As well as taking capsules for treatment, as a preventative measure I recommend increasing the number of walnuts you eat and adding ground flaxseeds to your diet. It’s also worth noting here that increasing omega fatty acid intake can helpful if you have inflammatory arthritis, but not for treating gout.
7. Vitamin D
Since vitamin D deficiency is linked to arthritis, and slight vitamin D deficiency is quite common, especially in winter, it’s worth adding more to your diet, or taking a general multivitamin to make sure you’re getting the minimum amount that your body needs.
Selenium is an essential mineral and micronutrient and selenium deficiency may make arthritis worse. Unless you have had blood tests done and know that you have a deficiency, I don’t recommend taking selenium in supplement form as minerals need to work together to work properly, so taking a high dose of a single mineral that you are not deficient in is a waste of money and resources. Instead, try adding natural sources of selenium to your diet, as it is found in many foods and is highest in Brazil nuts. As long as you’re not a nut allergy sufferer already, only good can come of increasing your general nut intake, as it will help you to ensure that you’re getting other trace vitamins and minerals as well. So tuck in!
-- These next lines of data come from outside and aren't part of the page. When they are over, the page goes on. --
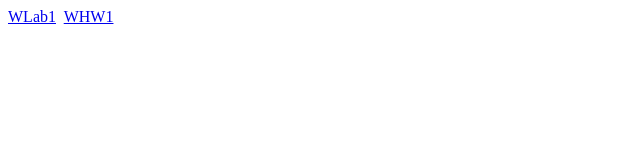
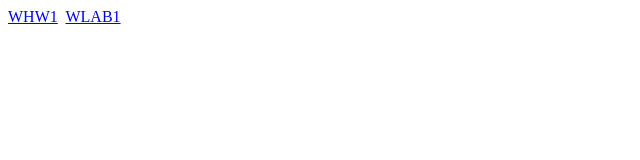
Before and after one commit to Reesei5405/Reesei5405.github.io, a plain HTML site: page index.html in a window 1280 px wide. Shown: the full height of the page, 0-640 px from the left. Drawn offline with Linux system fonts and the light colour scheme.

Commit message:
Update index.html

```diff
--- a/index.html
+++ b/index.html
@@ -1,9 +1,8 @@
 <html>
 <bold>
 
-<a href="WLAB1Reese/">WLab1</a>&nbsp;
-  <a href="WHW1Reese/">WHW1</a>&nbsp;
-
+<a href="WHW1/">WHW1</a>&nbsp;
+<a href="WLAB1_Reese/">WLAB1</a>&nbsp;
 
 </bold>
 </html>
```
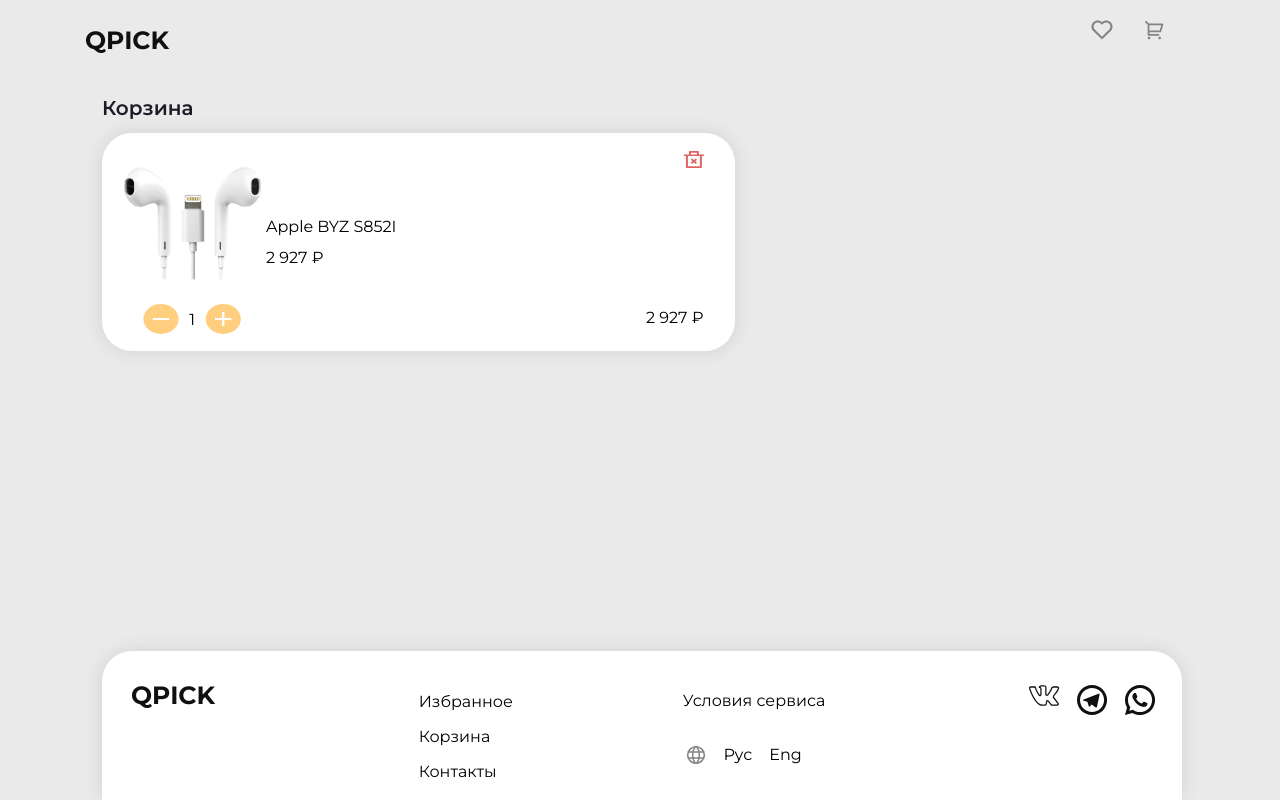
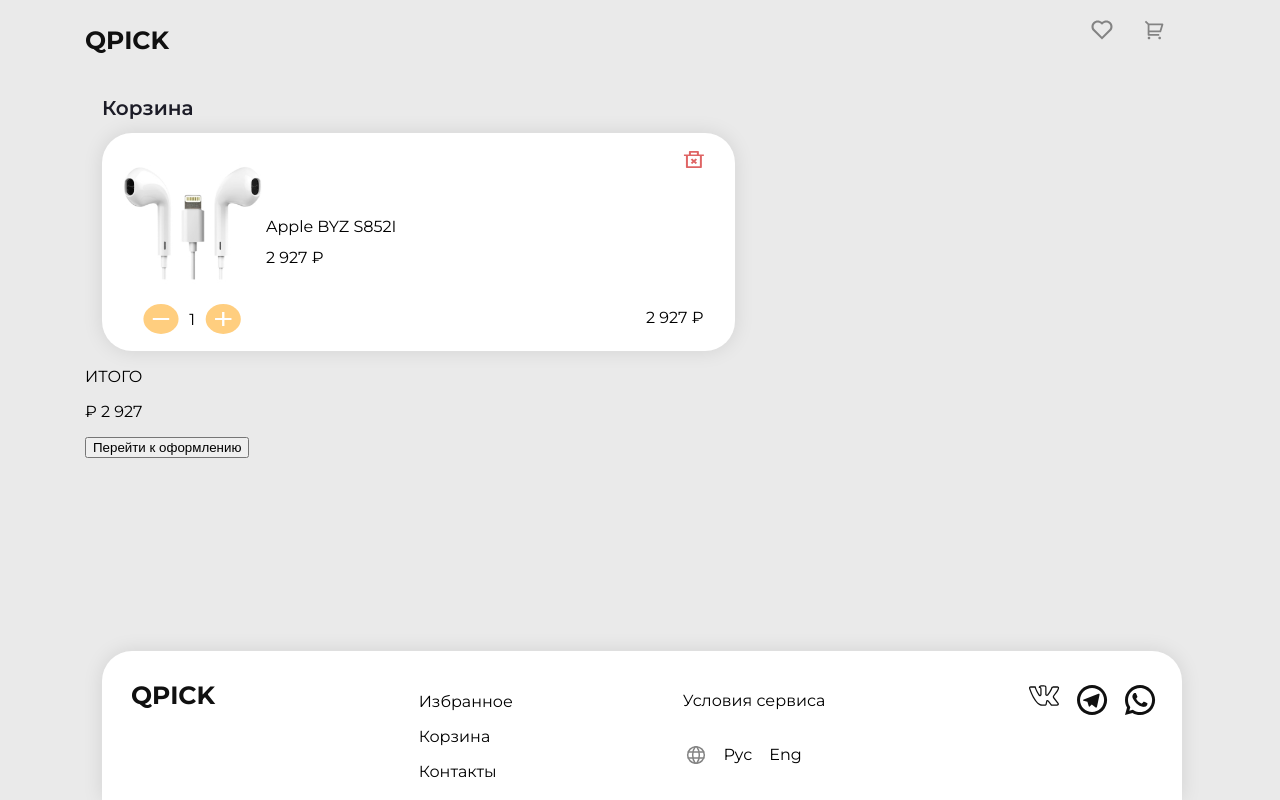
Before and after one commit to ZNP8b/neoflex-shop, a React (Create React App) app: page /cart in a window 1280 px wide. Built offline with nearby package versions, Linux system fonts and the light colour scheme.

Commit message:
result card

```diff
--- a/src/components/Cart/Cart.js
+++ b/src/components/Cart/Cart.js
@@ -9,7 +9,18 @@
             <Header />
             <div className="content">
                 <h2>Корзина</h2>
-                <Cart_Card />
+                <div className={styles.cart_content}>
+                    <div className={styles.cart_cards}>
+                    <Cart_Card img="img/1.jpg" name="Apple BYZ S852I" price="2 927" fullPrice="2 927" />
+                    </div>
+                    <div className={styles.result_card}>
+                        <div className={styles.finalPrice}>
+                            <p>ИТОГО</p>
+                            <p >₽ 2 927</p>
+                        </div>
+                        <button>Перейти к оформлению</button>
+                    </div>
+                </div>
             </div>
             <Footer />
         </div>
```
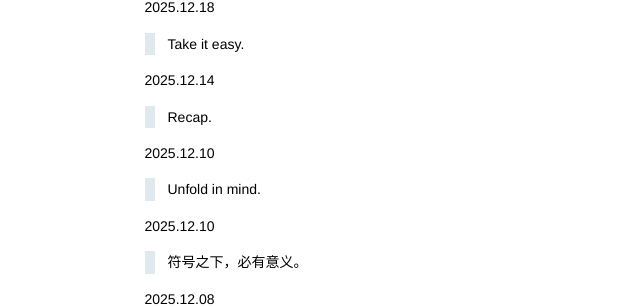
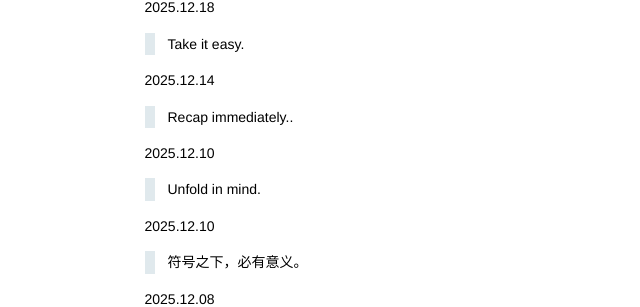
Before and after one commit to kidlj/awei, a Jekyll site: the page built from _wiki/wills.md, in a window 1280 px wide and 900 px high, scrolled down 716 px. Shown: the part 151-458 px from the top of the window, without its empty margins (203-843 px from the left). Built offline with Jekyll 4.4.1, drawn with Linux system fonts in a browser that asks for light colours.

Commit message:
update wills

```diff
--- a/_wiki/wills.md
+++ b/_wiki/wills.md
@@ -48,7 +48,7 @@ title: Wills
 
 2025.12.14
 
-> Recap.
+> Recap immediately..
 
 2025.12.10
 
```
Disclaimer: I am not a licensed doctor or herbalist. Please consult a doctor or medical provider for medical issues and before self-remedying, especially if you are taking prescription medication.